In this case, Mayor Lois Frankel has launched a petition drive to weaken West Palm Beach’s 8-year mayoral term limit. Although her earlier trial balloons were shot down, she is attempting a desperate end run around rank-and-file West Palm Beach citizens who embrace the 8-year limits.
There is little doubt that voters love term limits. This is true nationally – a 2008 poll shows 83 percent generic support for the idea – but also in Florida where an April 2009 statewide poll showed 79 percent specifically favoring Florida’s 8-year limit on the state legislature. Here in Palm Beach County, 8-year term limits for the county commission won in 2002 with 70 percent of the vote. In fact, right now there is a citizen referendum campaign under way to enact term limits in Palm Beach Gardens!
I am tempted to quote Frankel regarding a downtown development she was pushing, "Why bother with a referendum when it’s widely accepted?"
There is only one reason, of course. Lois Frankel does not want to let go to the reins of power. Yes, she could run again for mayor later under West Palm Beach law. But she couldn’t do so now with all the exceptional powers of an incumbent in a strong mayor system.
That’s right, Mayor Frankel. And that is reason number one why we have 8-year term limits in this city!
Let’s review some of the reasons that West Palm Beach has 8-year term limits and why we should keep them:
In 1991, West Palm Beach followed other large and growing cities in adopting a strong-mayor system of government with term limits via voter referendum. This is a system where the elected mayor is given almost total administrative authority and a clear, wide range of political independence. As turnout is very small in local elections and the mayor has massive favors to grant to local interests, a strong mayor has enormous electoral advantage that largely detaches him or her from the will of the people. Hence term limits were included as a necessary limit of strong mayor power by ensuring regular, competitive elections.
Under any municipal system – but particularly under a strong mayor system -- term limits topple the local fiefdoms that develop through the natural merging of interests between incumbents and special interests.
As cities grow and the leadership positions become more powerful, term limits are more important than ever. That is why 9 of the 10 largest cities in America have term limits.
Eight years is the traditional, time-tested American term limit for a good reason: A eight-year term balances the benefits of both experience and of rotation in office. Eight-year term limits are imposed on the President of the United States, Florida’s governor, the Florida legislature and the Palm Beach County Commission. What is the argument for exalting the mayor of West Palm Beach above all other politicians?
The strong mayor position in particular attracts careerists. It is, after all, a comfortable job, not just an opportunity for public service. For instance, in 2004, Mayor Frankel was awarded a 40% raise to today’s salary of $125,000. The paychecks come with some other considerable perks including: free health and dental care with no deductible, no premiums, no co-pays, no prescription drug costs and the ability to see any doctor with out additional cost; $400 per month car allowance; $420 per month ‘management incentive; life insurance and long-term care insurance; and a retirement plan.

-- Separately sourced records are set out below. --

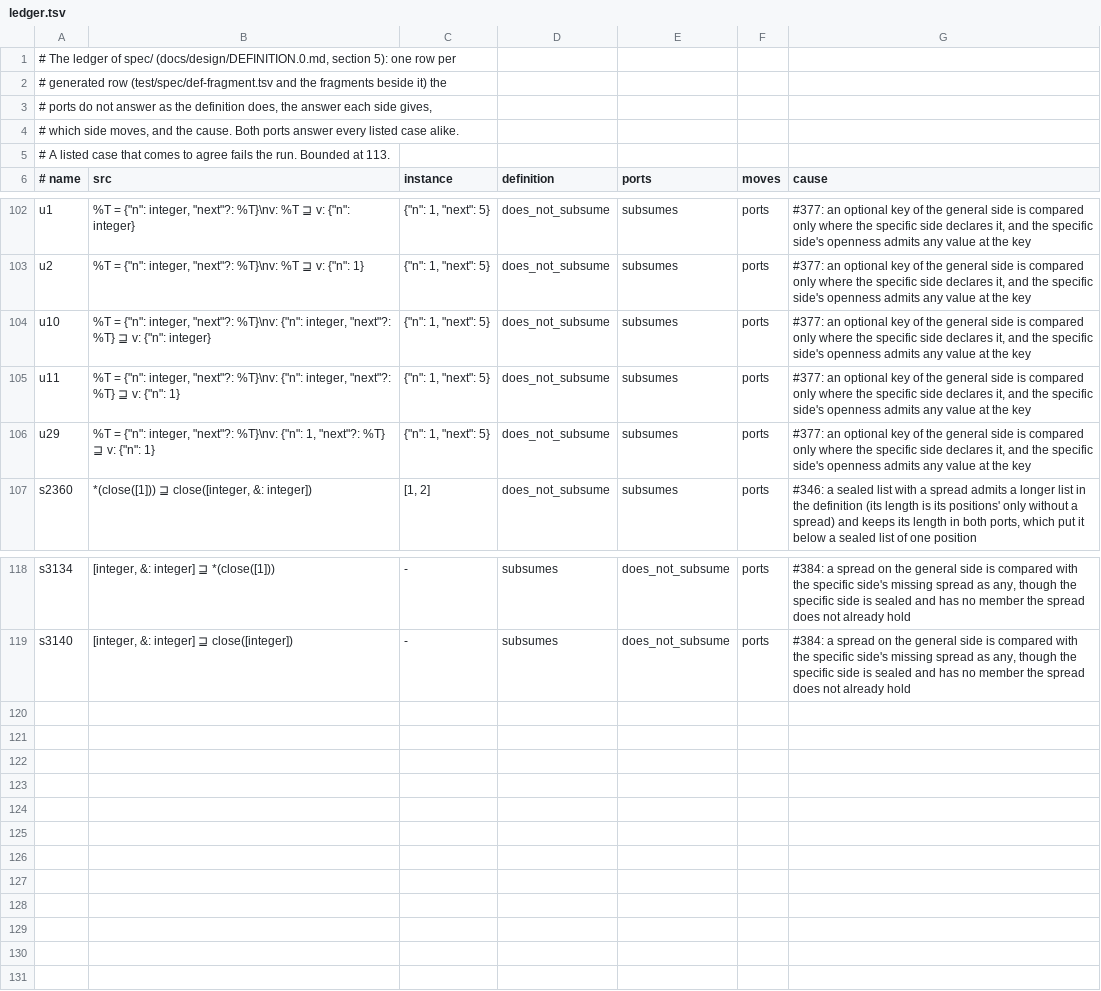
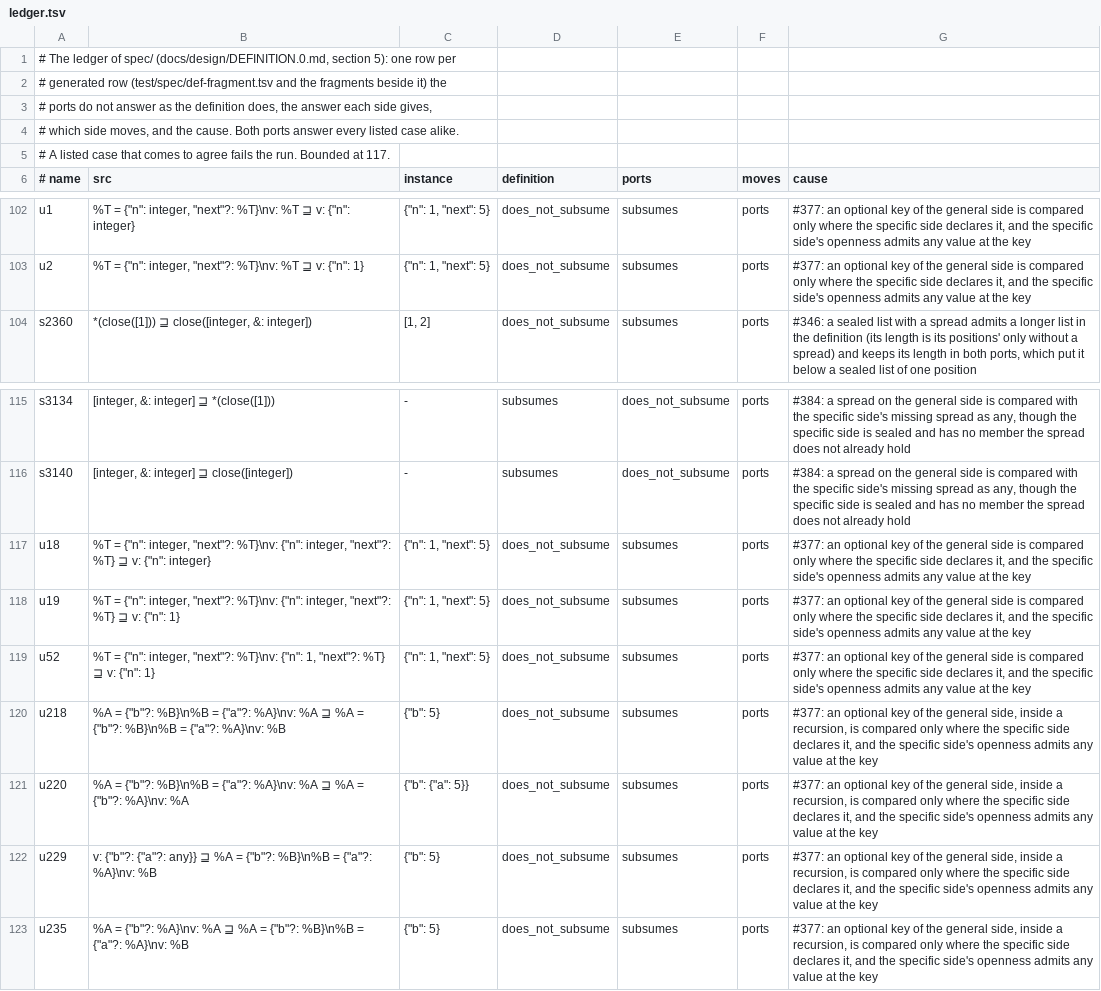
Before and after one commit to aontu-lang/aontu, a TSV file: spec/ledger.tsv, drawn as a sheet; only a part is shown, gaps mark what is left out.

```diff
--- a/spec/ledger.tsv
+++ b/spec/ledger.tsv
@@ -4,3 +4,3 @@
 # which side moves, and the cause. Both ports answer every listed case alike.
-# A listed case that comes to agree fails the run. Bounded at 113.
+# A listed case that comes to agree fails the run. Bounded at 117.
 # name	src	instance	definition	ports	moves	cause
@@ -103,5 +103,2 @@ u1	%T = {"n": integer, "next"?: %T}\nv: %T ⊒ v: {"n": integer}	{"n": 1, "next"
 u2	%T = {"n": integer, "next"?: %T}\nv: %T ⊒ v: {"n": 1}	{"n": 1, "next": 5}	does_not_subsume	subsumes	ports	#377: an optional key of the general side is compared only where the specific side declares it, and the specific side's openness admits any value at the key
-u10	%T = {"n": integer, "next"?: %T}\nv: {"n": integer, "next"?: %T} ⊒ v: {"n": integer}	{"n": 1, "next": 5}	does_not_subsume	subsumes	ports	#377: an optional key of the general side is compared only where the specific side declares it, and the specific side's openness admits any value at the key
-u11	%T = {"n": integer, "next"?: %T}\nv: {"n": integer, "next"?: %T} ⊒ v: {"n": 1}	{"n": 1, "next": 5}	does_not_subsume	subsumes	ports	#377: an optional key of the general side is compared only where the specific side declares it, and the specific side's openness admits any value at the key
-u29	%T = {"n": integer, "next"?: %T}\nv: {"n": 1, "next"?: %T} ⊒ v: {"n": 1}	{"n": 1, "next": 5}	does_not_subsume	subsumes	ports	#377: an optional key of the general side is compared only where the specific side declares it, and the specific side's openness admits any value at the key
 s2360	*(close([1])) ⊒ close([integer, &: integer])	[1, 2]	does_not_subsume	subsumes	ports	#346: a sealed list with a spread admits a longer list in the definition (its length is its positions' only without a spread) and keeps its length in both ports, which put it below a sealed list of one position
@@ -119 +116,8 @@ s3134	[integer, &: integer] ⊒ *(close([1]))	-	subsumes	does_not_subsume	ports
 s3140	[integer, &: integer] ⊒ close([integer])	-	subsumes	does_not_subsume	ports	#384: a spread on the general side is compared with the specific side's missing spread as any, though the specific side is sealed and has no member the spread does not already hold
+u18	%T = {"n": integer, "next"?: %T}\nv: {"n": integer, "next"?: %T} ⊒ v: {"n": integer}	{"n": 1, "next": 5}	does_not_subsume	subsumes	ports	#377: an optional key of the general side is compared only where the specific side declares it, and the specific side's openness admits any value at the key
+u19	%T = {"n": integer, "next"?: %T}\nv: {"n": integer, "next"?: %T} ⊒ v: {"n": 1}	{"n": 1, "next": 5}	does_not_subsume	subsumes	ports	#377: an optional key of the general side is compared only where the specific side declares it, and the specific side's openness admits any value at the key
+u52	%T = {"n": integer, "next"?: %T}\nv: {"n": 1, "next"?: %T} ⊒ v: {"n": 1}	{"n": 1, "next": 5}	does_not_subsume	subsumes	ports	#377: an optional key of the general side is compared only where the specific side declares it, and the specific side's openness admits any value at the key
+u218	%A = {"b"?: %B}\n%B = {"a"?: %A}\nv: %A ⊒ %A = {"b"?: %B}\n%B = {"a"?: %A}\nv: %B	{"b": 5}	does_not_subsume	subsumes	ports	#377: an optional key of the general side, inside a recursion, is compared only where the specific side declares it, and the specific side's openness admits any value at the key
+u220	%A = {"b"?: %B}\n%B = {"a"?: %A}\nv: %A ⊒ %A = {"b"?: %A}\nv: %A	{"b": {"a": 5}}	does_not_subsume	subsumes	ports	#377: an optional key of the general side, inside a recursion, is compared only where the specific side declares it, and the specific side's openness admits any value at the key
+u229	v: {"b"?: {"a"?: any}} ⊒ %A = {"b"?: %B}\n%B = {"a"?: %A}\nv: %B	{"b": 5}	does_not_subsume	subsumes	ports	#377: an optional key of the general side, inside a recursion, is compared only where the specific side declares it, and the specific side's openness admits any value at the key
+u235	%A = {"b"?: %A}\nv: %A ⊒ %A = {"b"?: %B}\n%B = {"a"?: %A}\nv: %B	{"b": 5}	does_not_subsume	subsumes	ports	#377: an optional key of the general side, inside a recursion, is compared only where the specific side declares it, and the specific side's openness admits any value at the key
```
Also changed, not shown: 9 other files.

Term limits are democratic. The strong mayor system was chosen to centralize power in order to move city projects forward, not to create a monarchy. Term limits ensure rotation in office, which necessarily introduces a broader range of experience and perspectives, permits greater citizen participation and broadens the circle of those with intimate knowledge of local government. It helps create a more engaged and informed local electorate.
Term limits discourage corruption. Corruption is highly correlated to tenure because secure tenure breeds the hubris and opportunity necessary for corruption to blossom. Not only that, but the closed, tight circle of a government without regular rotation is far less transparent – and hence less accountable – than a more open, term-limited one. This was a key reason why term limits for the Palm Beach County Commission was so important. Please note that the two most outspoken opponents of the 2002 campaign for county commission term limits – Mary McCarty and Warren Newell – are now in prison for corruption.